CC: Minister of Justice, Minister of Health, Parliamentary Committee for Health Affairs
November 28, 2018
Iran’s Code of Criminal Procedures, Article 520: Prisoners can be granted furlough for a maximum of three days per month on condition of compliance with prison rules and regulations and participation in reform activities and earning points, subsequent to leaving an appropriate security deposit. In cases of serious illness or the death of close relatives or a child’s wedding, prisoners can be granted furlough for five days with the prosecutor’s approval…
Article 522: If a convicted person requires treatment outside the prison, the presiding judge can set a period necessary for treatment based on the Medical Examiner’s opinion and payment of a security deposit, while delaying the implementation of the sentence. If the convicted person does not provide a security deposit, hospital treatment will take place under guard and the period of treatment will be considered part of the prison term.

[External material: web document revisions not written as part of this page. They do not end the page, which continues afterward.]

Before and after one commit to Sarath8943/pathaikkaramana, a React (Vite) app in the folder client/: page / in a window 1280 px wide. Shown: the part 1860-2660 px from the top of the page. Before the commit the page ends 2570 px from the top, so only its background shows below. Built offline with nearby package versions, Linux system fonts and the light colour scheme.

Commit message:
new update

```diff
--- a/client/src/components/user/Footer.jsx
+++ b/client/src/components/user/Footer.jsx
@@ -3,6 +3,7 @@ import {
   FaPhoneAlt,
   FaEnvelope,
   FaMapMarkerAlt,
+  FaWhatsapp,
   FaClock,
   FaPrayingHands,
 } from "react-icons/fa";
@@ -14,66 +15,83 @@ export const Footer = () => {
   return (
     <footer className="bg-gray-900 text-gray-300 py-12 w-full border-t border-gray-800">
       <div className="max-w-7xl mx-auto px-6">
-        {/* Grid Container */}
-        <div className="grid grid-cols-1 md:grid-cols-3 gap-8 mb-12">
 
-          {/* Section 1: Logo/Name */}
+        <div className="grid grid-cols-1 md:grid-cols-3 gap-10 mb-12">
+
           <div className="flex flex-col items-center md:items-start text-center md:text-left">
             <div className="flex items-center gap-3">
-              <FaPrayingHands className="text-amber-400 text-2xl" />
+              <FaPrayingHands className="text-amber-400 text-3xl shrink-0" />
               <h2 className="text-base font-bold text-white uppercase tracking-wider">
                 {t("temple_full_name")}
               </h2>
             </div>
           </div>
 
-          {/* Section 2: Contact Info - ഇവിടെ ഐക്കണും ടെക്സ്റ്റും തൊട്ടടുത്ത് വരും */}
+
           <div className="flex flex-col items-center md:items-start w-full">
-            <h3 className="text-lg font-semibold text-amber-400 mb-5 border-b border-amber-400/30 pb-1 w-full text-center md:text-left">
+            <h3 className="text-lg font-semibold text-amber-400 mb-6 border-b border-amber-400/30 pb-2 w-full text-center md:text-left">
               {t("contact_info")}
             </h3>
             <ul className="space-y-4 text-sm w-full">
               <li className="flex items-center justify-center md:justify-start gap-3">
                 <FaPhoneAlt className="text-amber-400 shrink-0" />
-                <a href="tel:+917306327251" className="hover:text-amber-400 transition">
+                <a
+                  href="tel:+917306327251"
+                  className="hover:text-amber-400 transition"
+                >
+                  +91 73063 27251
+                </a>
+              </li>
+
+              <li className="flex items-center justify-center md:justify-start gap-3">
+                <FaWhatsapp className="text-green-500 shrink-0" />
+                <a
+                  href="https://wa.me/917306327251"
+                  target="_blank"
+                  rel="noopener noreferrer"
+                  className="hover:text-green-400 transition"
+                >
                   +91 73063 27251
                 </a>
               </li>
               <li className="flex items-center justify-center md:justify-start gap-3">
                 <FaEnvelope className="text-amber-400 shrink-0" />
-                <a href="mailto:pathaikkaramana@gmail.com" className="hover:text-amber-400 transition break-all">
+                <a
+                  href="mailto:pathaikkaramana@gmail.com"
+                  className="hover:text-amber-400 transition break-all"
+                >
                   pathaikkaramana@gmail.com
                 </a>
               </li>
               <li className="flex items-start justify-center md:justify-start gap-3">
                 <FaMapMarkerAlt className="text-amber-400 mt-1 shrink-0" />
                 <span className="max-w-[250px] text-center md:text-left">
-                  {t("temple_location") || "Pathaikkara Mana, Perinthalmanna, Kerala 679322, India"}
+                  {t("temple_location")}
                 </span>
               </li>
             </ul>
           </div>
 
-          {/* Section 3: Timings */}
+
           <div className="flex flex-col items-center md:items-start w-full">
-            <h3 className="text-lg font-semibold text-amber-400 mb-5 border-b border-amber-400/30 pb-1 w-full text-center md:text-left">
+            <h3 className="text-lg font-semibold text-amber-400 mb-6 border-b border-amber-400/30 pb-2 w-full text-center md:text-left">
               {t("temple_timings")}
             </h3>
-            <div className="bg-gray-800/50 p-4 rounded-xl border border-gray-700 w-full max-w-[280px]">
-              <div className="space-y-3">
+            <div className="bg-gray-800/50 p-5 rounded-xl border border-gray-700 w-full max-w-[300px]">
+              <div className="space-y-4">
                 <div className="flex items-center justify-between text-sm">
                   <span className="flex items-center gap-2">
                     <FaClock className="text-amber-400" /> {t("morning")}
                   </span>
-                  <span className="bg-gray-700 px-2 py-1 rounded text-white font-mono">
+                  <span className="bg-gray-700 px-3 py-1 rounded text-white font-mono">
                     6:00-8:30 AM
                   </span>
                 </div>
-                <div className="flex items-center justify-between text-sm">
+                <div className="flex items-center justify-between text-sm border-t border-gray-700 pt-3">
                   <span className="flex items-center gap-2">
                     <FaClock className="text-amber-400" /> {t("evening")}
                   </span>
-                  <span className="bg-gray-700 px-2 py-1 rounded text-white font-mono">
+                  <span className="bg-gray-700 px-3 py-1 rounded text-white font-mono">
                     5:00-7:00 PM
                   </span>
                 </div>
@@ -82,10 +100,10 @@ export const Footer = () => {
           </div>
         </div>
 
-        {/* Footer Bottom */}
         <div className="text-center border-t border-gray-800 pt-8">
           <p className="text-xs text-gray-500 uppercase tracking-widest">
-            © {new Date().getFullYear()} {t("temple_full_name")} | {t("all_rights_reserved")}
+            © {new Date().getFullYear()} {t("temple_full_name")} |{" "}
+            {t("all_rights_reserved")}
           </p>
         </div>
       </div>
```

Note: The dispatch of persons who are already in prison for treatment will be covered by these same provisions.
Mohammadi, who was awarded the Per Anger Prize for her peaceful defense of human rights in Iran in 2011 and the American Physical Society’s Andrei Sakharov Prize in April 2018, was first arrested in 2009 and sentenced to 11 years in prison for the charges of “assembly and collusion against national security,” “membership in the Defenders of Human Rights Center,” and “propaganda against the state.”
Upon appeal, her sentence was reduced to six years behind bars and she was released from Zanjan Prison in 2013 on medical grounds.
She was arrested again on May 5, 2015, two weeks after meeting with Catherine Ashton, the European Union’s foreign policy chief at the time, at the Austrian Embassy in Tehran.
In September 2016, Branch 26 of the Tehran Appeals Court upheld a 16-year prison sentence against Mohammadi for the charges of, “membership in the [now banned] Defenders of Human Rights Center,” “assembly and collusion against national security,” and one year for “propaganda against the state.”
She will be eligible for release after serving 10 years.